Comment on this article via your Facebook, Yahoo, AOL, Hotmail login.

Share this article via these popular social media networks
del.icio.usdel.icio.us DiggDigg RedditReddit GoogleGoogle

Previous Report
WATER WORLD
Sharks' hunting ability destroyed under climate change
Adelaide, Australia (SPX) Nov 19, 2015
The hunting ability and growth of sharks will be dramatically impacted by increased CO2 levels and warmer oceans expected by the end of the century, a University of Adelaide study has found. Published in the journal Scientific Reports, marine ecologists from the University of Adelaide's Environment Institute report long-term experiments that show warmer waters and ocean acidification will ... read more


WATER WORLD
Preventing famine with mobile phones

MSF hospital strike was 'human error': US general

Brazil mining giant rejects UN anger over 'toxic' flood

Children study under open skies as quake rocks education in Pakistan

WATER WORLD
Creating a new vision for multifunctional materials

3-D printing aids in understanding food enjoyment

Success in producing a completely rare-earth free Feni magnet

Bringing the chaos in light sources under control

WATER WORLD
River turbines turn Austria's Danube from blue to green

Powerful new global arena needed to confront coming water challenges

Warming ocean worsened Australia's fatal 2011 floods

Fish use smart camouflage mechanism in open ocean waters

WATER WORLD
Sea level rise from Antarctic collapse may be slower than suggested

Sea ice loss associated with increased summer land use by polar bears

Polar tourists see an icy world melt

New arrivals in Antarctica

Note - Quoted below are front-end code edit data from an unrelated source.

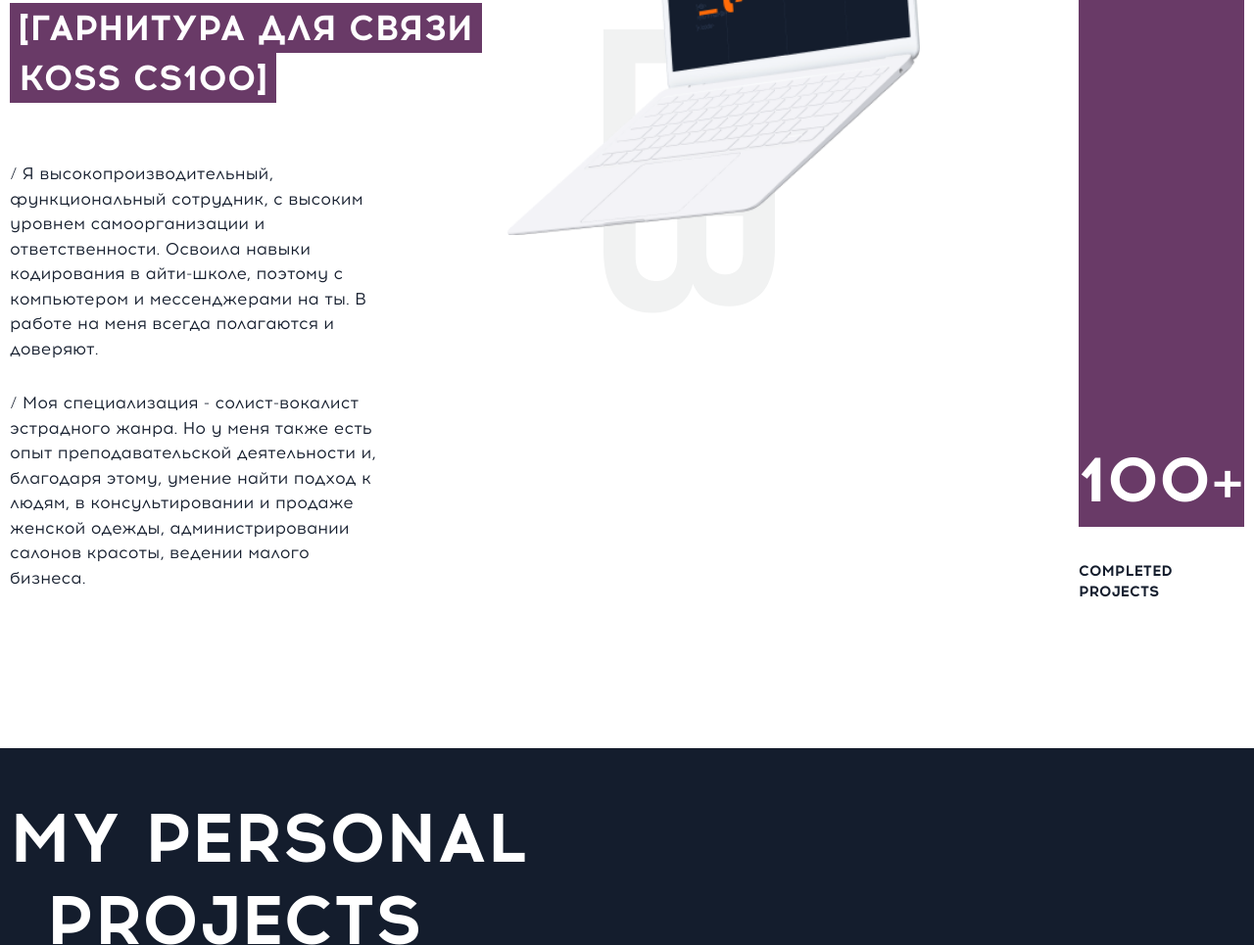
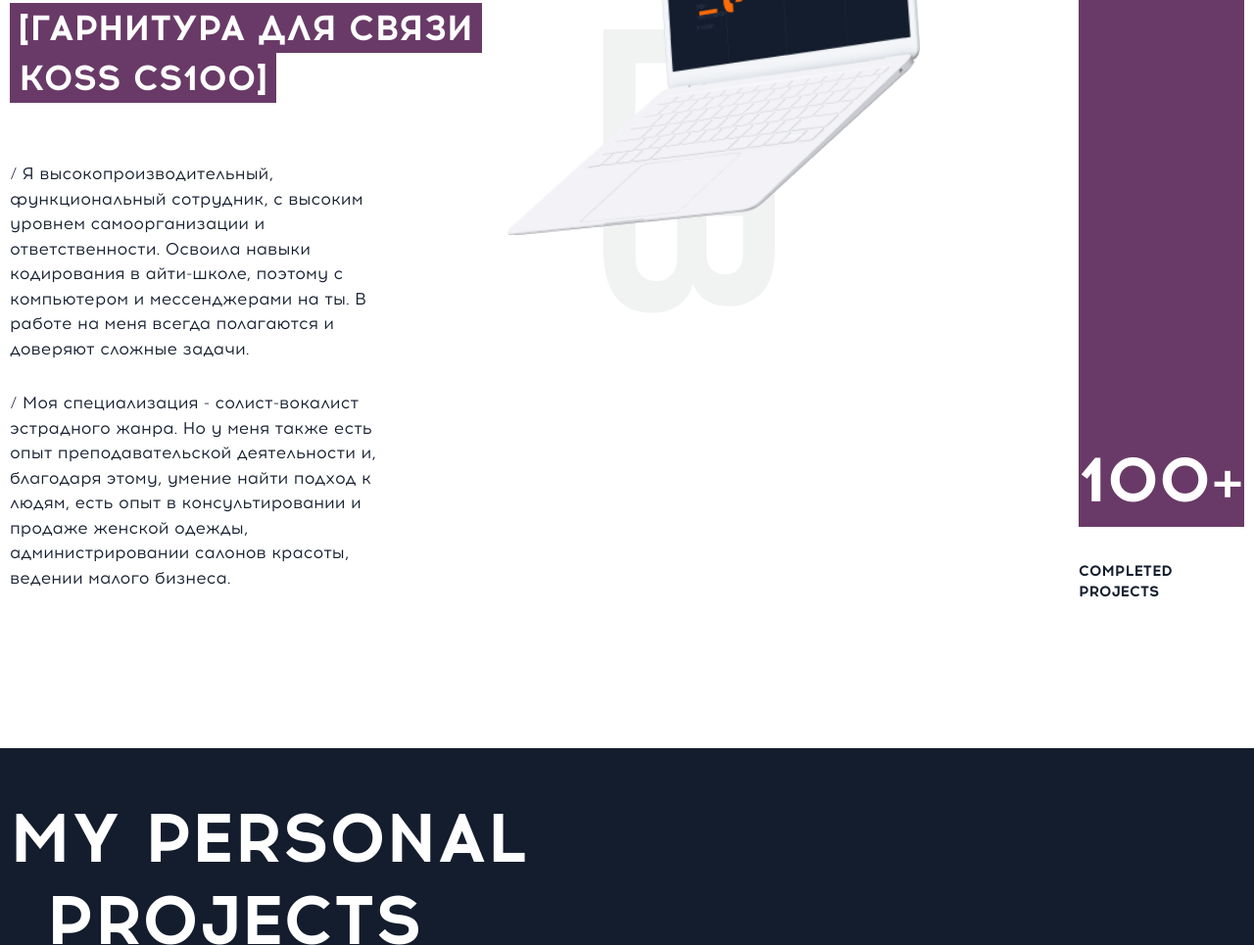
Before and after one commit to LidiiaL/resume-mono, a plain HTML site: page index.html in a window 1280 px wide. Shown: the part 1404-2369 px from the top of the page at 98% size. Drawn offline with Linux system fonts and the light colour scheme; files whose address does not match are found by name.

Commit message:
исправляет описание навыков
да

```diff
--- a/index.html
+++ b/index.html
@@ -224,7 +224,7 @@
             с высоким уровнем самоорганизации и ответственности.
             Освоила навыки кодирования в айти-школе,
             поэтому с компьютером и мессенджерами на ты.
-            В работе на меня всегда полагаются и доверяют.
+            В работе на меня всегда полагаются и доверяют сложные задачи.
 
           </p>
           <p class="about-text tablet-element">
@@ -233,7 +233,7 @@
           <p class="about-text" data-aos="fade-right" data-aos-delay="1200">
             / Моя специализация - солист-вокалист эстрадного жанра.
             Но у меня также есть опыт преподавательской деятельности
-            и, благодаря этому, умение найти подход к людям,
+            и, благодаря этому, умение найти подход к людям, есть опыт
             в консультировании и продаже женской одежды,
             администрировании салонов красоты,
             ведении малого бизнеса.
```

WATER WORLD
Trade may not help a warming planet fight its farming failures

South American origins and spread of the Irish potato famine pathogen

High yield crops a step closer in light of photosynthesis discovery

Going native - for the soil

WATER WORLD
Flooding brings Qatar to near standstill

Great Barrier Reef protecting against landslides, tsunamis

Hurricane Sandra surges to Category 4 in Pacific

Hidden earthquakes present challenge to earthquake early-warning systems

WATER WORLD
Pope warns poverty fuels conflict on landmark Africa trip

Huge crowds as pope celebrates first mass in Africa

Massive 'development corridors' in Africa could spell environmental disaster

Pope readies for Africa, riskiest trip of his papacy

WATER WORLD
Fossilized Homo erectus skull found in China

Clues emerge about the earliest known Americans

Human brains evolved to be more responsive to environmental influences

'Fourth strand' of European ancestry originated with hunter-gatherers isolated by Ice Age




Memory Foam Mattress Review
Newsletters :: SpaceDaily :: SpaceWar :: TerraDaily :: Energy Daily
XML Feeds :: Space News :: Earth News :: War News :: Solar Energy News






The content herein, unless otherwise known to be public domain, are Copyright 1995-2017 - Space Media Network. All websites are published in Australia and are solely subject to Australian law and governed by Fair Use principals for news reporting and research purposes. AFP, UPI and IANS news wire stories are copyright Agence France-Presse, United Press International and Indo-Asia News Service. ESA news reports are copyright European Space Agency. All NASA sourced material is public domain. Additional copyrights may apply in whole or part to other bona fide parties. All articles labeled "by Staff Writers" include reports supplied to Space Media Network by industry news wires, PR agencies, corporate press officers and the like. Such articles are individually curated and edited by Space Media Network staff on the basis of the report's information value to our industry and professional readership. Advertising does not imply endorsement, agreement or approval of any opinions, statements or information provided by Space Media Network on any Web page published or hosted by Space Media Network. Privacy Statement